++++ THE RECORDS
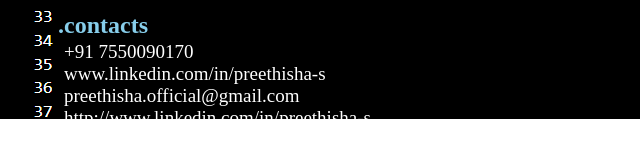
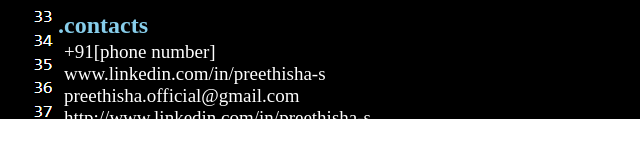
Before and after one commit to Preethisha04/Resume-in-CSS-style, a plain HTML site: page index.html in a window 1280 px wide. Shown: the part 823-980 px from the top of the page, 0-640 px from the left. Drawn offline with Linux system fonts and the light colour scheme.

Commit message:
Update index.html

```diff
--- a/index.html
+++ b/index.html
@@ -66,7 +66,7 @@
             <h2>.contacts</h2>
           </div>
           <div class="sub">
-            <p>+91 7550090170<br>www.linkedin.com/in/preethisha-s<br>preethisha.official@gmail.com<br>http://www.linkedin.com/in/preethisha-s</p>
+            <p>+91[phone number]<br>www.linkedin.com/in/preethisha-s<br>preethisha.official@gmail.com<br>http://www.linkedin.com/in/preethisha-s</p>
 
           </div>
 
```
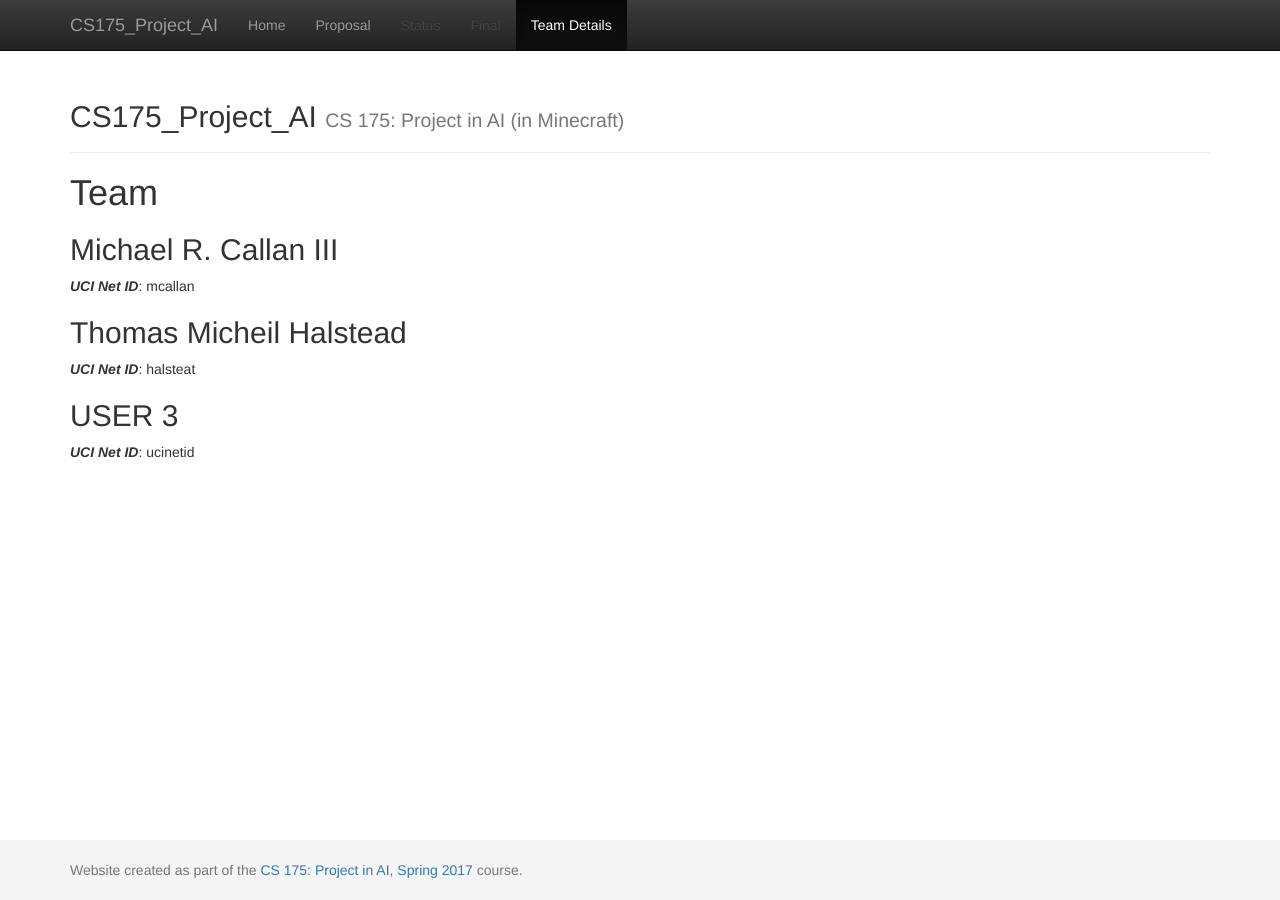
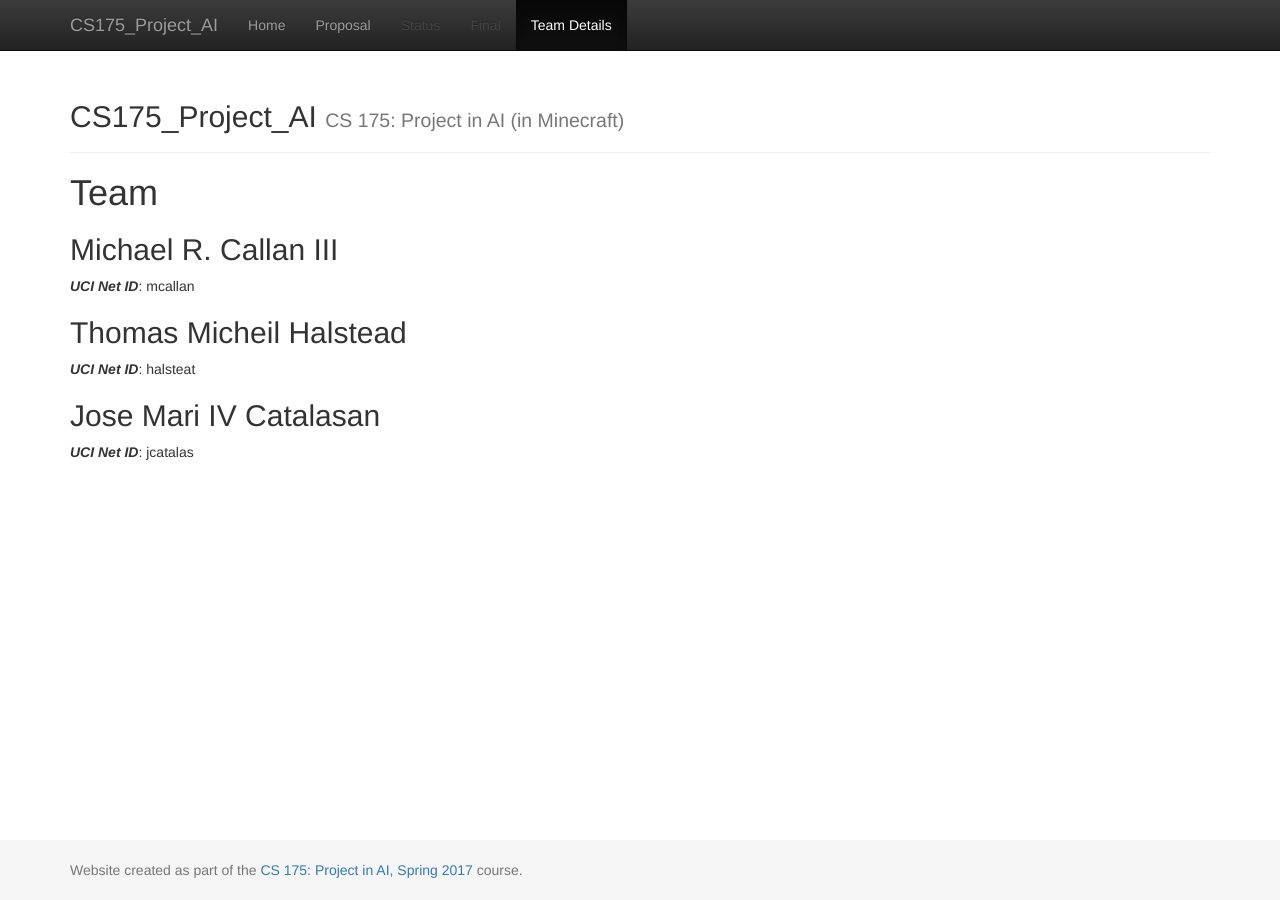
Before and after one commit to keiki83/CS175_Project_AI, a Jekyll site: the page built from docs/team.md, in a window 1280 px wide. Built offline with Jekyll 4.4.1, drawn with Linux system fonts in a browser that asks for light colours.

Commit message:
Update Jose info

```diff
--- a/docs/team.md
+++ b/docs/team.md
@@ -12,5 +12,5 @@ title:  Team
 ## Thomas Micheil Halstead
 ***UCI Net ID***: halsteat
 
-## USER 3
-***UCI Net ID***: ucinetid
+## Jose Mari IV Catalasan
+***UCI Net ID***: jcatalas
```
++++++++
REQUIREMENT
Repeat all of the entries word for word, but omit the pictures.

RESPONSE AREA
Before and after one commit to Preethisha04/Resume-in-CSS-style, a plain HTML site: page index.html in a window 1280 px wide. Shown: the part 823-980 px from the top of the page, 0-640 px from the left. Drawn offline with Linux system fonts and the light colour scheme.

Commit message:
Update index.html

```diff
--- a/index.html
+++ b/index.html
@@ -66,7 +66,7 @@
             <h2>.contacts</h2>
           </div>
           <div class="sub">
-            <p>+91 7550090170<br>www.linkedin.com/in/preethisha-s<br>preethisha.official@gmail.com<br>http://www.linkedin.com/in/preethisha-s</p>
+            <p>+91[phone number]<br>www.linkedin.com/in/preethisha-s<br>preethisha.official@gmail.com<br>http://www.linkedin.com/in/preethisha-s</p>
 
           </div>
 
```
Before and after one commit to keiki83/CS175_Project_AI, a Jekyll site: the page built from docs/team.md, in a window 1280 px wide. Built offline with Jekyll 4.4.1, drawn with Linux system fonts in a browser that asks for light colours.

Commit message:
Update Jose info

```diff
--- a/docs/team.md
+++ b/docs/team.md
@@ -12,5 +12,5 @@ title:  Team
 ## Thomas Micheil Halstead
 ***UCI Net ID***: halsteat
 
-## USER 3
-***UCI Net ID***: ucinetid
+## Jose Mari IV Catalasan
+***UCI Net ID***: jcatalas
```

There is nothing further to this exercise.